$1.4bn “Wasted” on African anti-HIV Program

A $1.4 billion U.S. taxpayer-funded anti-AIDS campaign to teach Africans sexual responsibility has failed completely and the money has been wasted, it has emerged.

The campaign forms part of the George W. Bush-created U.S. President's Emergency Plan for AIDS Relief (PEPFAR).
According to a new report in the Scientific American, the latest waste of money “was supposed to prevent the spread of HIV—but it didn’t work.” The Scientific American report revealed that a “rigorous comparison of national data from countries that received abstinence funding” from PEPFAR with those that got none of the funding, showed no difference in the age of first sexual experience, the number of sexual partners, or teenage pregnancies—all aspects of behaviors which are linked to a higher risk of becoming infected with HIV.

PEPFAR was funded by Congress with bipartisan support solely to fight AIDS in Africa. It included billions to distribute anti-retroviral drugs, but one third of the money went to “HIV prevention programs” aimed at teaching sexual responsibility.

This included sex education classes in schools and public health announcements on billboards and the radio.

According to the PEPFAR website, the organization operates in the following African states: Angola, Botswana, Burundi, Cameroon, Côte d'Ivoire, Democratic Republic of the Congo, Ethiopia, Ghana, Haiti, Kenya, Lesotho, Malawi, Namibia, Nigeria, Rwanda, South Africa, South Sudan, Swaziland, Zambia, and Zimbabwe.


In 2013, an estimated 24.7 million Africans were living with HIV, accounting for 71 percent of the global total. In the same year, there were an estimated 1.5 million new HIV infections and 1.1 million AIDS-related deaths.

Southern Africa is the worst affected region and is widely regarded as the epicenter of the global HIV epidemic. Swaziland has the highest HIV prevalence of any country worldwide (27.4 percent) while South Africa has the largest epidemic of any country—5.9 million people are living with HIV.

In Africa, AIDS is primarily a heterosexual disease, in contrast to the West where it is primarily a homosexual disease. The reason for this is because HIV is, like any sexually transmitted disease (STD), the product of sexual promiscuity, rather than any particular sex act.

In other words, the higher the degree of sexual promiscuity—that is, the higher the number of different sex partners—the greater the chance of catching an STD, including AIDS.

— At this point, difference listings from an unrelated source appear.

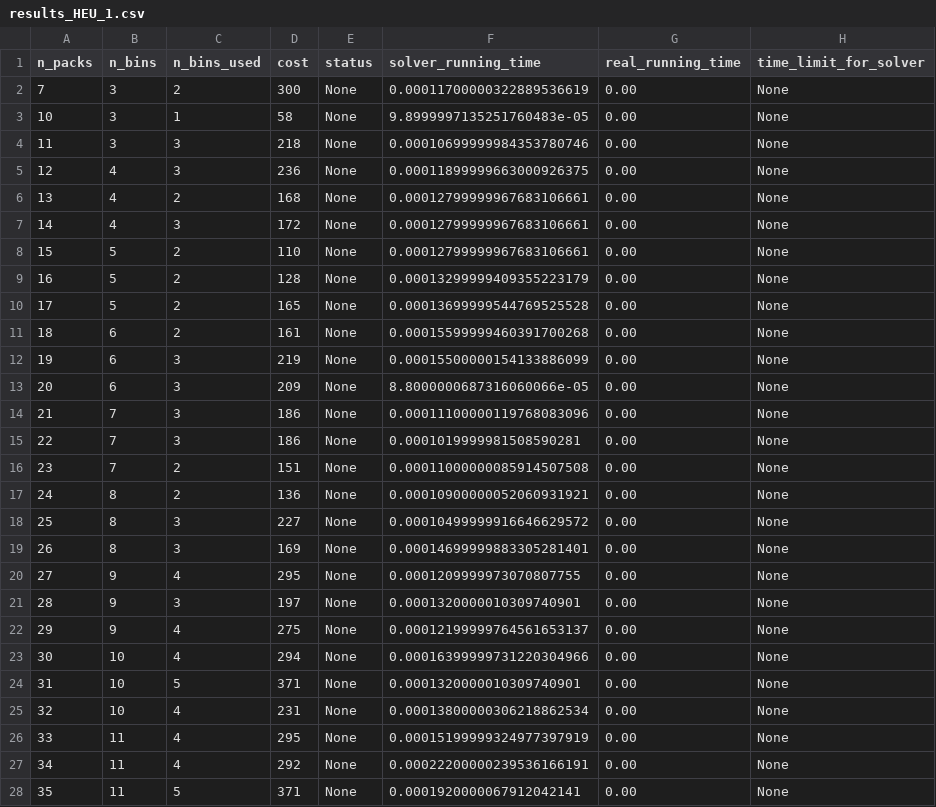
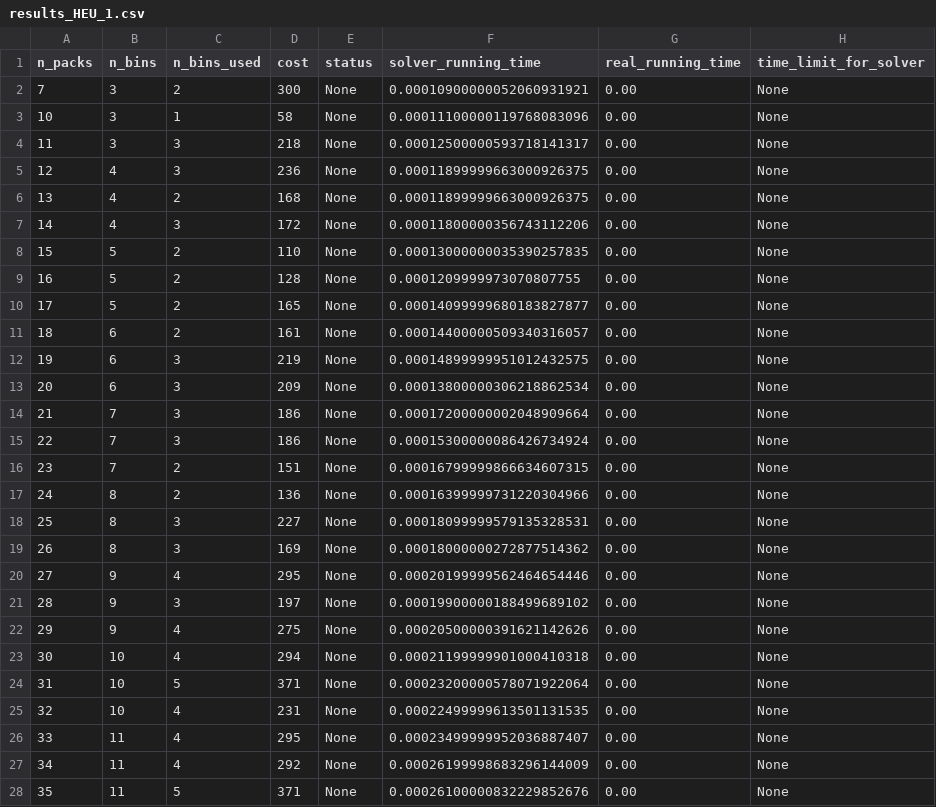
Before and after one commit to phannhat17/mini-project-optimization, a CSV file: results/result_HEU_model/results_HEU_1.csv, drawn as a sheet; only a part is shown; the diff covers the shown part only.

```diff
--- a/results/result_HEU_model/results_HEU_1.csv
+++ b/results/result_HEU_model/results_HEU_1.csv
@@ -1,28 +1,28 @@
 n_packs, n_bins, n_bins_used, cost, status, solver_running_time, real_running_time, time_limit_for_solver,
-7,3,2,300,None,0.00011700000322889536619,0.00,None,
-10,3,1,58,None,9.8999997135251760483e-05,0.00,None,
-11,3,3,218,None,0.00010699999984353780746,0.00,None,
+7,3,2,300,None,0.00010900000052060931921,0.00,None,
+10,3,1,58,None,0.00011100000119768083096,0.00,None,
+11,3,3,218,None,0.00012500000593718141317,0.00,None,
 12,4,3,236,None,0.00011899999663000926375,0.00,None,
-13,4,2,168,None,0.00012799999967683106661,0.00,None,
-14,4,3,172,None,0.00012799999967683106661,0.00,None,
-15,5,2,110,None,0.00012799999967683106661,0.00,None,
-16,5,2,128,None,0.00013299999409355223179,0.00,None,
-17,5,2,165,None,0.00013699999544769525528,0.00,None,
-18,6,2,161,None,0.00015599999460391700268,0.00,None,
-19,6,3,219,None,0.00015500000154133886099,0.00,None,
-20,6,3,209,None,8.8000000687316060066e-05,0.00,None,
-21,7,3,186,None,0.00011100000119768083096,0.00,None,
-22,7,3,186,None,0.0001019999981508590281,0.00,None,
-23,7,2,151,None,0.00011000000085914507508,0.00,None,
-24,8,2,136,None,0.00010900000052060931921,0.00,None,
-25,8,3,227,None,0.00010499999916646629572,0.00,None,
-26,8,3,169,None,0.00014699999883305281401,0.00,None,
-27,9,4,295,None,0.0001209999973070807755,0.00,None,
-28,9,3,197,None,0.0001320000010309740901,0.00,None,
-29,9,4,275,None,0.00012199999764561653137,0.00,None,
-30,10,4,294,None,0.00016399999731220304966,0.00,None,
-31,10,5,371,None,0.0001320000010309740901,0.00,None,
-32,10,4,231,None,0.00013800000306218862534,0.00,None,
-33,11,4,295,None,0.00015199999324977397919,0.00,None,
-34,11,4,292,None,0.00022200000239536166191,0.00,None,
-35,11,5,371,None,0.0001920000067912042141,0.00,None,
+13,4,2,168,None,0.00011899999663000926375,0.00,None,
+14,4,3,172,None,0.00011800000356743112206,0.00,None,
+15,5,2,110,None,0.00013000000035390257835,0.00,None,
+16,5,2,128,None,0.0001209999973070807755,0.00,None,
+17,5,2,165,None,0.00014099999680183827877,0.00,None,
+18,6,2,161,None,0.00014400000509340316057,0.00,None,
+19,6,3,219,None,0.00014899999951012432575,0.00,None,
+20,6,3,209,None,0.00013800000306218862534,0.00,None,
+21,7,3,186,None,0.00017200000002048909664,0.00,None,
+22,7,3,186,None,0.00015300000086426734924,0.00,None,
+23,7,2,151,None,0.00016799999866634607315,0.00,None,
+24,8,2,136,None,0.00016399999731220304966,0.00,None,
+25,8,3,227,None,0.00018099999579135328531,0.00,None,
+26,8,3,169,None,0.00018000000272877514362,0.00,None,
+27,9,4,295,None,0.00020199999562464654446,0.00,None,
+28,9,3,197,None,0.00019900000188499689102,0.00,None,
+29,9,4,275,None,0.00020500000391621142626,0.00,None,
+30,10,4,294,None,0.00021199999901000410318,0.00,None,
+31,10,5,371,None,0.00023200000578071922064,0.00,None,
+32,10,4,231,None,0.00022499999613501131535,0.00,None,
+33,11,4,295,None,0.00023499999952036887407,0.00,None,
+34,11,4,292,None,0.00026199998683296144009,0.00,None,
+35,11,5,371,None,0.00026100000832229852676,0.00,None,
```
Also changed, not shown: 65 edited cells elsewhere in this file, 2 other files.
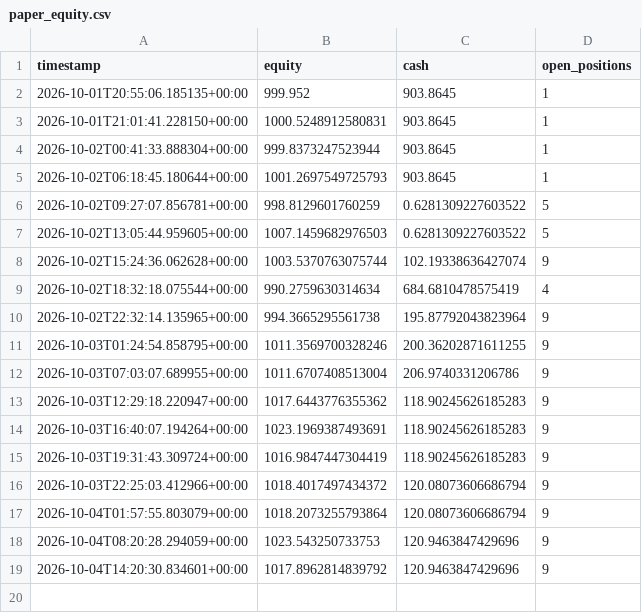
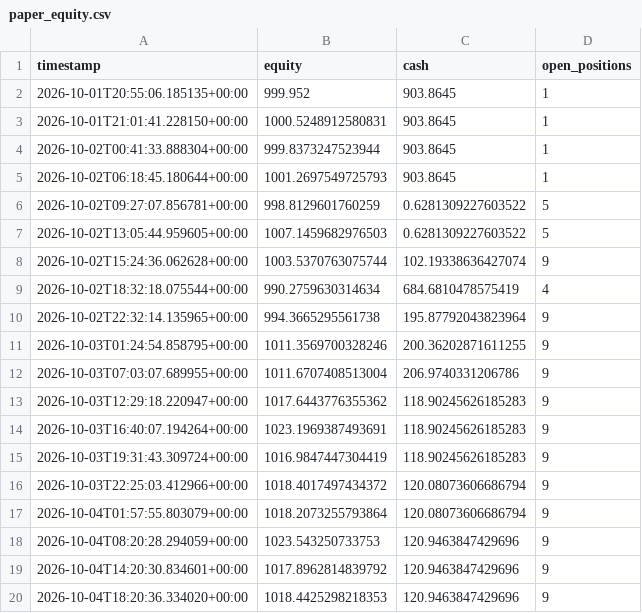
Before and after one commit to Sdka21/fvg-paper-bot, a CSV file: reports/paper_equity.csv, drawn as a sheet; the diff names each change by its address in the sheet, - before the commit and + after, or states it on an @@ line.

```diff
--- a/reports/paper_equity.csv
+++ b/reports/paper_equity.csv
+row 20: 2026-10-04T18:20:36.334020+00:00 | 1018.4425298218353 | 120.9463847429696 | 9
```
Also changed, not shown: 1 other file.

HIV thus disproportionately affects those groups who are most sexually promiscuous—or sexually irresponsible—homosexuals and Africans.